EXERCISE GOAL: Give back every record below word for word, with the pictures omitted.

RECORDS PROVIDED:

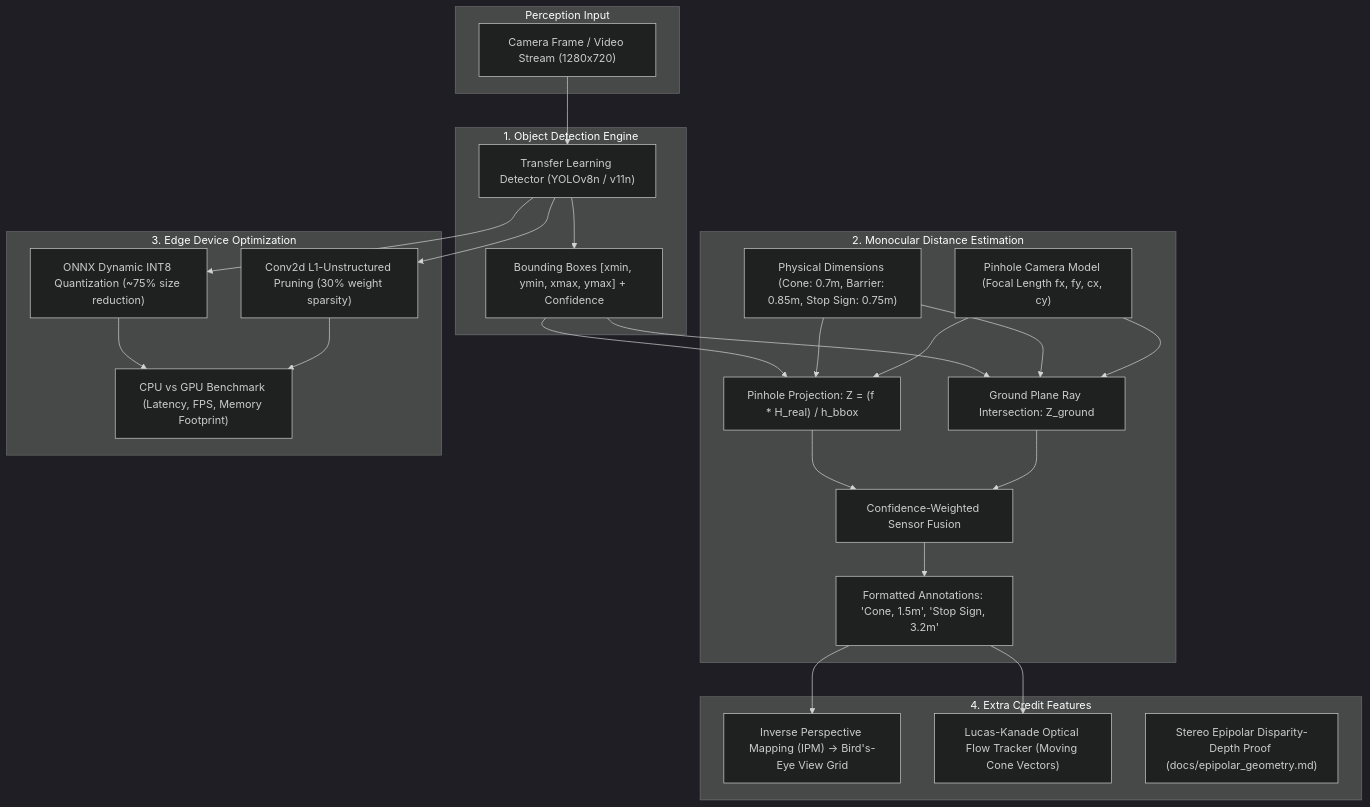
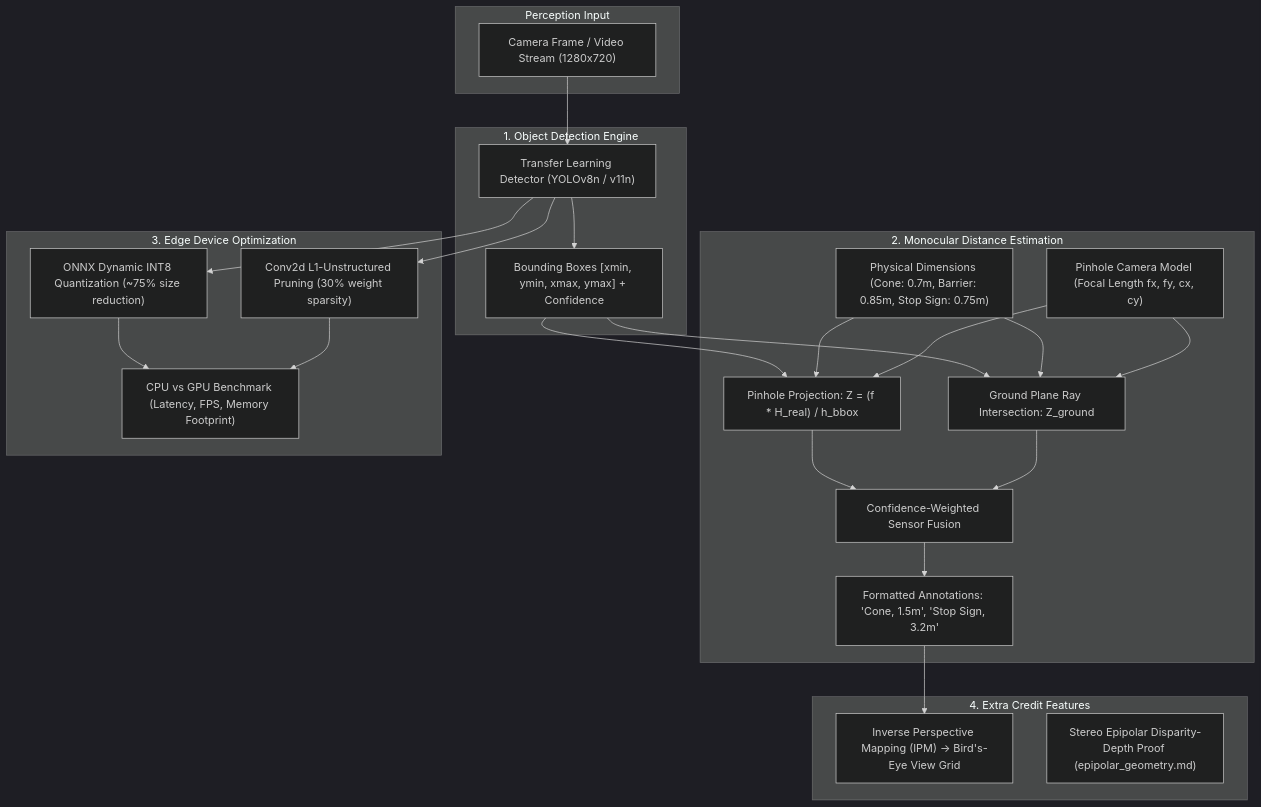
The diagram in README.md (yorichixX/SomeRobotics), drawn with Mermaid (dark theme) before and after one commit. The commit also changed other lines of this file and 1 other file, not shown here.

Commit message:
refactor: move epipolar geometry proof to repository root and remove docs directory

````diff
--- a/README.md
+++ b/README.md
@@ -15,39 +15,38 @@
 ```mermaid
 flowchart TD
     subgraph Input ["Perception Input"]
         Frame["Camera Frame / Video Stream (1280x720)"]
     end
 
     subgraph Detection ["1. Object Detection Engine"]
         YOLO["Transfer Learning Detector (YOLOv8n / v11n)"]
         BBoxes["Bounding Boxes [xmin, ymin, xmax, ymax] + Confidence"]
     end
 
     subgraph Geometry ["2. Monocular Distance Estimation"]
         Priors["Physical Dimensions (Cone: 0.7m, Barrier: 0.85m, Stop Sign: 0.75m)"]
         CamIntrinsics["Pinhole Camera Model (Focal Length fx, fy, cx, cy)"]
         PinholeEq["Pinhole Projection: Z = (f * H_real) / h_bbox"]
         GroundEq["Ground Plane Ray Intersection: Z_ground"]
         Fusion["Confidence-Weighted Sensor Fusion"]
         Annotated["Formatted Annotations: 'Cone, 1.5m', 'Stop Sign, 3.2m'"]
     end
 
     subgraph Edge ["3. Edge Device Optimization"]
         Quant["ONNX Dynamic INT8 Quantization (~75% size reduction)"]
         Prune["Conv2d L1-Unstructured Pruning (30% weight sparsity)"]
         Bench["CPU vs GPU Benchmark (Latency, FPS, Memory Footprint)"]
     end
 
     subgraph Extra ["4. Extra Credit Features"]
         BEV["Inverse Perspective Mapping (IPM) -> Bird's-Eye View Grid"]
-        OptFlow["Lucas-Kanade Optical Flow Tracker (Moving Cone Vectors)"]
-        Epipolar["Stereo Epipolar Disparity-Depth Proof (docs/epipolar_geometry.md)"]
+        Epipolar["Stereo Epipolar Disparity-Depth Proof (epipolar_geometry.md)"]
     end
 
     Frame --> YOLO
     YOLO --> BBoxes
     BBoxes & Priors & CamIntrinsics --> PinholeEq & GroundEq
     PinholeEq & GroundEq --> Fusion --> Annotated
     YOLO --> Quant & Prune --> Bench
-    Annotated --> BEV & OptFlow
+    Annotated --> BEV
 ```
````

ANSWER TO THIS EXERCISE:
The diagram in README.md (yorichixX/SomeRobotics), drawn with Mermaid (dark theme) before and after one commit. The commit also changed other lines of this file and 1 other file, not shown here.

Commit message:
refactor: move epipolar geometry proof to repository root and remove docs directory

````diff
--- a/README.md
+++ b/README.md
@@ -15,39 +15,38 @@
 ```mermaid
 flowchart TD
     subgraph Input ["Perception Input"]
         Frame["Camera Frame / Video Stream (1280x720)"]
     end
 
     subgraph Detection ["1. Object Detection Engine"]
         YOLO["Transfer Learning Detector (YOLOv8n / v11n)"]
         BBoxes["Bounding Boxes [xmin, ymin, xmax, ymax] + Confidence"]
     end
 
     subgraph Geometry ["2. Monocular Distance Estimation"]
         Priors["Physical Dimensions (Cone: 0.7m, Barrier: 0.85m, Stop Sign: 0.75m)"]
         CamIntrinsics["Pinhole Camera Model (Focal Length fx, fy, cx, cy)"]
         PinholeEq["Pinhole Projection: Z = (f * H_real) / h_bbox"]
         GroundEq["Ground Plane Ray Intersection: Z_ground"]
         Fusion["Confidence-Weighted Sensor Fusion"]
         Annotated["Formatted Annotations: 'Cone, 1.5m', 'Stop Sign, 3.2m'"]
     end
 
     subgraph Edge ["3. Edge Device Optimization"]
         Quant["ONNX Dynamic INT8 Quantization (~75% size reduction)"]
         Prune["Conv2d L1-Unstructured Pruning (30% weight sparsity)"]
         Bench["CPU vs GPU Benchmark (Latency, FPS, Memory Footprint)"]
     end
 
     subgraph Extra ["4. Extra Credit Features"]
         BEV["Inverse Perspective Mapping (IPM) -> Bird's-Eye View Grid"]
-        OptFlow["Lucas-Kanade Optical Flow Tracker (Moving Cone Vectors)"]
-        Epipolar["Stereo Epipolar Disparity-Depth Proof (docs/epipolar_geometry.md)"]
+        Epipolar["Stereo Epipolar Disparity-Depth Proof (epipolar_geometry.md)"]
     end
 
     Frame --> YOLO
     YOLO --> BBoxes
     BBoxes & Priors & CamIntrinsics --> PinholeEq & GroundEq
     PinholeEq & GroundEq --> Fusion --> Annotated
     YOLO --> Quant & Prune --> Bench
-    Annotated --> BEV & OptFlow
+    Annotated --> BEV
 ```
````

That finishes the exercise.